SOPA. It's an acronym so dirty that to type it causes a collective washing of the Internets mouth. Reaction has been swift and coherent in its singular defiance of proposed Legislation that is global in its reach, idiotic in its understanding of how new media and the internet intersects, and truly naive if it believes we don’t realise it has everything to do with censorship, and will do nothing against the 'rampant piracy' it purports to end.
As content producers entitled to the remuneration their entertainment work deserves, the Games Industry has become divided over the issues raised by the bill proposal. Some of these divides are within individual companies themselves, such as Sony where ‘Sony Music Entertainment’ is listed as a supporter, but ‘Sony Online Entertainment’ is not. It's always a mess when companies wake up to find the community Giant of the Internet awake and enraged, and so far a clear list of supporters and detractors have yet to emerge.
What is clear are the serious questions the SOPA Bill engenders for the Games Industry
User innovation and community engagement drives the success and sustainability of any industry. Under SOPA, custom files ranging from innocent configuration files to a full mod changing or altering a games base code can be accused of intellectual property threat, and the website hosting the content taken down. Under SOPA, the creators of the original Counter Strike mod could theoretically have been seen as infringing copyright and processed accordingly. With sales of over 25 million to date for Valve after they acquired the makers, the fear of making content that could get you prosecuted will cost the industry severely.
SOPA's true aim is censorship, not piracy. Under its mandate, content that even hints at misappropriation or misinterpretation can be removed. This would be the end of the YouTube generation, whether it is guides, game play videos or machinima. What has not been made clear is that it’s the Industry itself which are the enforcers under the proposal. Any request for a takedown by an Industry provider is given pre-authorization under the law.
The evidence for this is already here, even before the official SOPA debate begins, with the current war between Viacom and YouTube. When you hand over the power of self regulation, you create a corporate environment ripe for abuse and primed for anti-competitive practices. If every would-be indie developer is concerned their creation could be seen as a remote infringement and thus be prosecuted, you have an environment of fear which means less entrepreneurial content.
The notion you can hold responsible the content provider of user generated information is absurd. The logic follows that if I receive an inappropriate text from an iPhone, I can sue Apple for enabling the distribution of the content of that text. Broad definitions in legislation addressed at the fundamentals of the Internet model are at best worrisome, at worst punitive.
The advertising industry needs to wake up here as well: If your advertisement by the virtue of distributed media gets placed on a website that happens to even indirectly support or host pirated material, you can be held liable. I guarantee it will be your competitor who noticed and got you prosecuted.
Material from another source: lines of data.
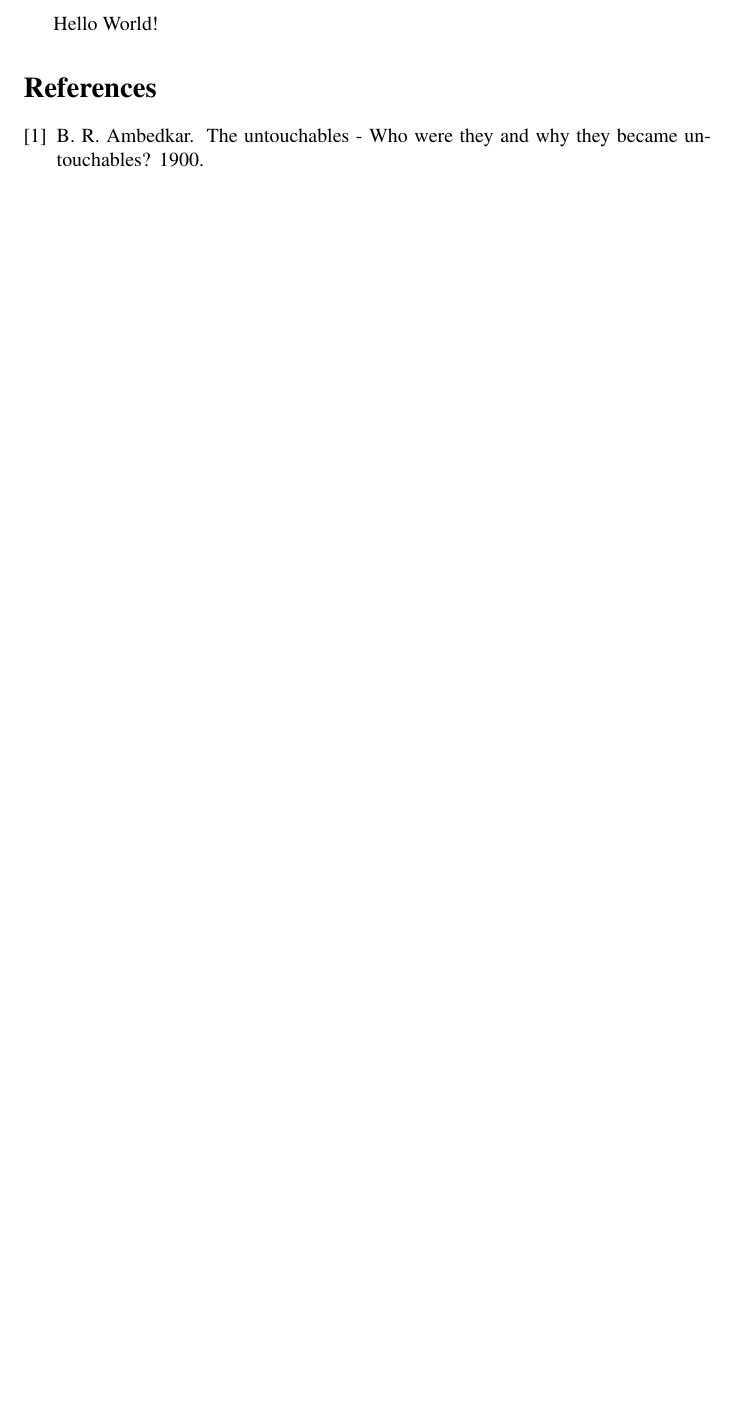
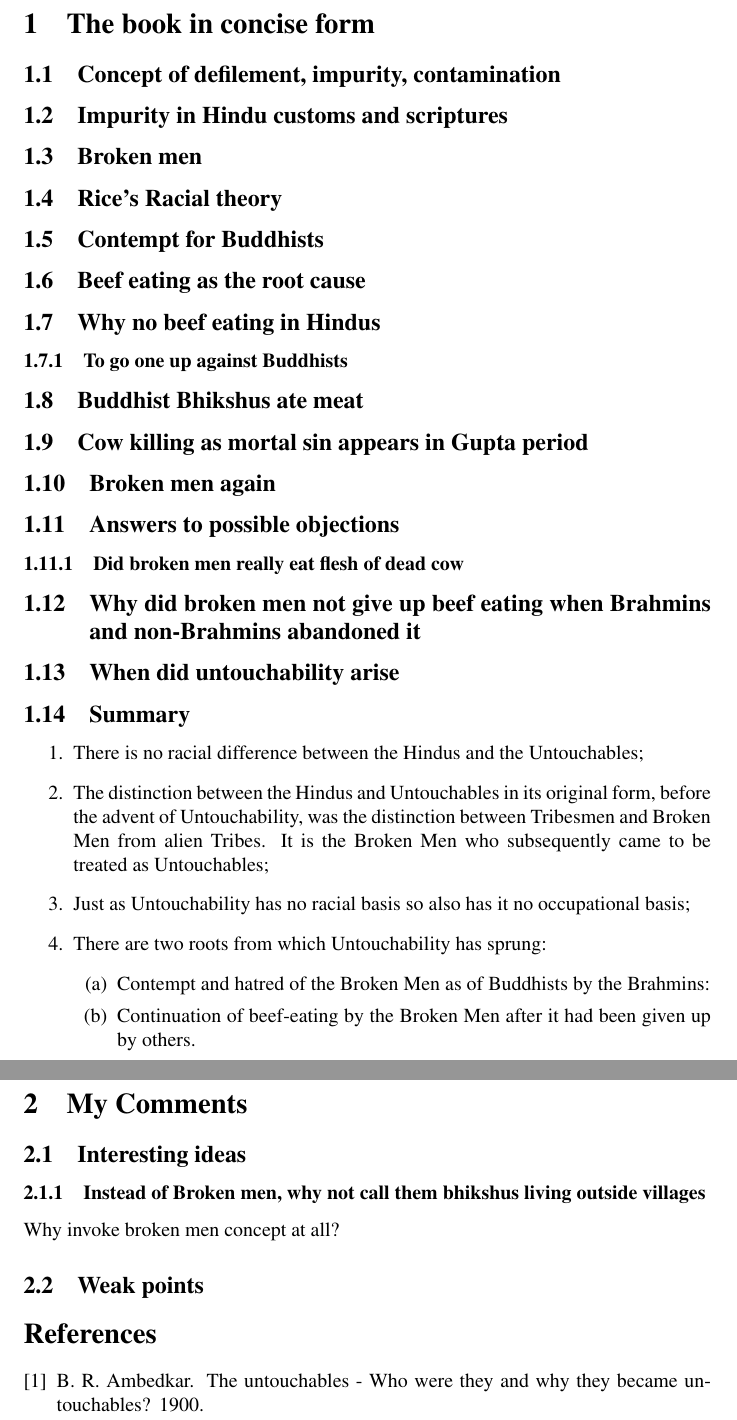
Before and after one commit to chetanvaity/history, a LaTeX paper (untouchables/untouchables.tex): part of the page before the commit and two parts of pages 2 and 3 of 3 after it, the two joined at a grey line, cut at the place of the change, the shorter picture padded with empty space. Compiled offline with pdfLaTeX.

Commit message:
Some more progress and a gitignore

```diff
--- a/untouchables/untouchables.tex
+++ b/untouchables/untouchables.tex
@@ -15,7 +15,40 @@
 This is simply a short summary of Ambedkar's book on Untouchability\cite{ambedkar1}. Useful for people who do not have the patience to read it completely. I have tried to simply present Ambedkar's point of view here and whereever my opinion is expressed, I have specifically put it in a gray box.
 \end{abstract}
 
-Hello World!
+\section{The book in concise form}
+\subsection{Concept of defilement, impurity, contamination}
+\subsection{Impurity in Hindu customs and scriptures}
+\subsection{Broken men}
+\subsection{Rice's Racial theory}
+\subsection{Contempt for Buddhists}
+\subsection{Beef eating as the root cause}
+\subsection{Why no beef eating in Hindus}
+\subsubsection{To go one up against Buddhists}
+\subsection{Buddhist Bhikshus ate meat}
+\subsection{Cow killing as mortal sin appears in Gupta period}
+\subsection{Broken men again}
+\subsection{Answers to possible objections}
+\subsubsection{Did broken men really eat flesh of dead cow}
+\subsection{Why did broken men not give up beef eating when Brahmins and non-Brahmins abandoned it}
+\subsection{When did untouchability arise}
+
+\subsection{Summary}
+\begin{enumerate}
+\item There is no racial difference between the Hindus and the Untouchables;
+\item The distinction between the Hindus and Untouchables in its original form, before the advent of Untouchability, was the distinction between Tribesmen and Broken Men from alien Tribes. It is the Broken Men who subsequently came to be treated as Untouchables;
+\item Just as Untouchability has no racial basis so also has it no occupational basis;
+\item There are two roots from which Untouchability has sprung:
+  \begin{enumerate}
+  \item Contempt and hatred of the Broken Men as of Buddhists by the Brahmins:
+  \item Continuation of beef-eating by the Broken Men after it had been given up by others.
+  \end{enumerate}
+\end{enumerate}
+
+\section{My Comments}
+\subsection{Interesting ideas}
+\subsubsection{Instead of Broken men, why not call them bhikshus living outside villages}
+Why invoke broken men concept at all?
+\subsection{Weak points}
 
 \bibliographystyle{plain}
 \bibliography{../bib/history}
```
Also changed, not shown: untouchables/Makefile, 1 other file.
Start-ups are the lifeblood of any industry, but the Game sector relies on innovation and creativity from its indie and self starter community. Investors are outright scared according to the latest BOOZ study, with some claiming they would need a minimum 13x return of investment before even considering a media and content related proposal under the SOPA provision.
The alternatives proposed are aren’t any better, and understand that any attempt to shift attention away from PIPA to SOPA is dangerous. They are both rotten, and their only difference is in their execution and the margins of the law. American law makers need to focus not on building the US version of the Golden Shield, which SOPA in strict terms will have to be to function as drafted, but instead paying attention to how innovation, flexible pricing and content value reduces piracy.
The game Industry needs to wake up and realises that SOPA and its ilk will not only reduce advertisement and promote unethical corporate conduct, but more importantly directly affect community engagement, production and the user content which drives so much of its success.
Is it any wonder the Swedish word for garbage is SOPA?